Joana, 36, has been squatting in this apartment with her five children and two small grandchildren for more than a year. For five years, she has been on waiting lists for social housing; but her requests have never been granted; January, 2020.
The view from Joana Ferreira’s home in Lisbon. They have been occupying this home for more than a year, because they cannot afford housing on the private market; January, 2020.
The 87 year-old Zé Maria was born in this apartment. Although his house is in need of serious restoration, he does not wish to be housed somewhere else. He has been faced with eviction, since 2017; March, 2019.
With the goal of evicting the tenants, the companies who own Casa Santos Lima hired a construction crew to wreck the unoccupied apartments in the building; January, 2019.
Fabiana watches TV at her occupied apartment in Zona J, Lisbon. According to housing rights activists, there are hundreds of families with no other option than to occupy abandoned apartments; October, 2019.
The bed in an occupied home where Dulce, a migrant from São Tomé, has been sleeping for the last two months. She works as a cleaning lady at a company that rents apartments to tourists in the City Centre; 2019.

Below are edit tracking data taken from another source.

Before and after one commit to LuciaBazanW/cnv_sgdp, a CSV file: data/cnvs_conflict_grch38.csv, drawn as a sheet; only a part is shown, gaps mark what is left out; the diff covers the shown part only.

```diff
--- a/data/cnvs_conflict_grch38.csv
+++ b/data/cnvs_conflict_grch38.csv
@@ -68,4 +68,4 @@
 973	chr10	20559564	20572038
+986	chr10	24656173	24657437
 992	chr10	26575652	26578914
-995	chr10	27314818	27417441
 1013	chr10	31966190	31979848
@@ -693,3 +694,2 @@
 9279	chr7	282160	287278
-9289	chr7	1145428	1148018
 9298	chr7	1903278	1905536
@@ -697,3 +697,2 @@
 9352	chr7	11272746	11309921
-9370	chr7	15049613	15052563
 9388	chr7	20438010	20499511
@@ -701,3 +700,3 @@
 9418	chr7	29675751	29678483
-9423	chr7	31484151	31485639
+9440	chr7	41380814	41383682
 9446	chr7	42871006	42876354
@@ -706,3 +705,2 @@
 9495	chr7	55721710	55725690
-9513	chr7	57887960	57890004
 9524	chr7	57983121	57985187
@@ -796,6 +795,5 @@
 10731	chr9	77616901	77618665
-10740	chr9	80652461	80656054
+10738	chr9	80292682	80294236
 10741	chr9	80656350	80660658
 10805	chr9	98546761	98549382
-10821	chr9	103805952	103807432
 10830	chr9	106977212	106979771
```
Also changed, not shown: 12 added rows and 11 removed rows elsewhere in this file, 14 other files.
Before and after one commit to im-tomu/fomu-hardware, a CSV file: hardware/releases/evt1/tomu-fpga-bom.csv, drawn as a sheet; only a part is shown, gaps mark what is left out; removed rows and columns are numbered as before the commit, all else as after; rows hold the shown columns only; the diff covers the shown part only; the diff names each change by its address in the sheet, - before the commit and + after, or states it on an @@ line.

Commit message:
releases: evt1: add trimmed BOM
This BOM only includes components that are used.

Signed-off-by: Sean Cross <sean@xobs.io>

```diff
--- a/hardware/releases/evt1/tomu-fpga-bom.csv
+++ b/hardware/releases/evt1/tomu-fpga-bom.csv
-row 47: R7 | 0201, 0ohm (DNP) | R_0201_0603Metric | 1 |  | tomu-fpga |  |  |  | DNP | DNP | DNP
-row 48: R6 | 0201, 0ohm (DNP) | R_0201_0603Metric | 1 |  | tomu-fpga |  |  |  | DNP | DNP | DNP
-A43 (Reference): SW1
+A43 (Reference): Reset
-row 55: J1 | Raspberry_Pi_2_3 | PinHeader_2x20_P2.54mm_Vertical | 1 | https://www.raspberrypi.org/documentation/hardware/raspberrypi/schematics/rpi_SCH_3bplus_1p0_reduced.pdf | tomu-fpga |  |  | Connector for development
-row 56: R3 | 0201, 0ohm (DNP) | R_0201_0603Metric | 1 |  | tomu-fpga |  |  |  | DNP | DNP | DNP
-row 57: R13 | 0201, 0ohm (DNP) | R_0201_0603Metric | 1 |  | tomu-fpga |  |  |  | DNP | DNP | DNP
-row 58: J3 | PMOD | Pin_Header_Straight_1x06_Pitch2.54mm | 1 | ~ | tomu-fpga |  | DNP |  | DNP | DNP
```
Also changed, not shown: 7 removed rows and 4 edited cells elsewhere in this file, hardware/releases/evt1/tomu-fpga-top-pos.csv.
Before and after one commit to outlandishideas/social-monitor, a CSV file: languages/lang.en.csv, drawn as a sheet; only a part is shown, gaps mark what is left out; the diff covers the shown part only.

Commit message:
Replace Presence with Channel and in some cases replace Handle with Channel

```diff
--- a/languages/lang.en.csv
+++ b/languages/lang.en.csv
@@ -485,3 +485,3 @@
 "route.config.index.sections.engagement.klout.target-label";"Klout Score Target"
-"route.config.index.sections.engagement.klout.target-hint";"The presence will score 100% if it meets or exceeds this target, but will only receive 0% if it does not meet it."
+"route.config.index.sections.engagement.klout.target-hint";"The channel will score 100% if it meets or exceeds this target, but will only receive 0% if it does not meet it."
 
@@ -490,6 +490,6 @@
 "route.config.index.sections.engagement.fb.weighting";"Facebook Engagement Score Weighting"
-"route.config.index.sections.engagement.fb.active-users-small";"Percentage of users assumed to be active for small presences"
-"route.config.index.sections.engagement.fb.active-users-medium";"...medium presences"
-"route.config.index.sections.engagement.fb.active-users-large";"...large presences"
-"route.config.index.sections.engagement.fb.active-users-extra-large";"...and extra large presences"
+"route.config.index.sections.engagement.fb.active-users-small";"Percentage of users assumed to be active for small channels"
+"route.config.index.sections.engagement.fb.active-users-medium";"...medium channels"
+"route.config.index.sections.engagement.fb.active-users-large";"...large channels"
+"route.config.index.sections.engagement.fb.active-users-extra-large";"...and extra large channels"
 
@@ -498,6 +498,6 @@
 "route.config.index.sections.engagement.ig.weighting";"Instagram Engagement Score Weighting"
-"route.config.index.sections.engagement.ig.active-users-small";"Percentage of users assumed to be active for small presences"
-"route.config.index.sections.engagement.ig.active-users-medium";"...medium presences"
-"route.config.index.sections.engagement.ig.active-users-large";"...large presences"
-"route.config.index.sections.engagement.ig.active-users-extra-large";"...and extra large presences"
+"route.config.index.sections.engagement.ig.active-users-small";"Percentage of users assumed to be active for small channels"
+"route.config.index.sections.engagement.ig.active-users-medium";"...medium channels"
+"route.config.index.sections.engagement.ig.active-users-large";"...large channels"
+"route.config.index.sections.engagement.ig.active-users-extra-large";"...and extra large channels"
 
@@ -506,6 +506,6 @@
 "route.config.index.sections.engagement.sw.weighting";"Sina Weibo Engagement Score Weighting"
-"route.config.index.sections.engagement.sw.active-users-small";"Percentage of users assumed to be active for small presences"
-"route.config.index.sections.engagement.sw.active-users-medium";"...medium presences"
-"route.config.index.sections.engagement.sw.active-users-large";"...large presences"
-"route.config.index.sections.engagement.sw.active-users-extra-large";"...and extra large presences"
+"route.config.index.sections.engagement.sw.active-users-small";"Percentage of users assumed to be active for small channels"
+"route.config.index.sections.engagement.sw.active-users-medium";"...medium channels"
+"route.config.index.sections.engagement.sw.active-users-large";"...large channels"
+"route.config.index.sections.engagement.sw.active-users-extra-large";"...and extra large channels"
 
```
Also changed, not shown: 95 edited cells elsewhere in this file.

“Most days, I don’t even have the appetite to eat. This uncertainty ruins a person’s health,” says Nelita, who is threatened with losing her home; 2019.
A couple have dinner by the light of a cellphone, because the police cut the power. They have been occupying this abandoned home for a few months; May, 2019.
Cota Lopes, a former construction worker from Angola, got injured at a construction site, and has since fallen on the path of homelessness; December, 2019.
Maria Pereira gets ready for another sleepless night in Gare do Oriente, Lisbon. She was put out on the streets by her landlord, who changed the lock on her door; September, 2019.
During the global coronavirus outbreak, Lisbon’s City Hall evicted 13 families from the apartments where they were squatting in Alfredo Bensaúde; 2020.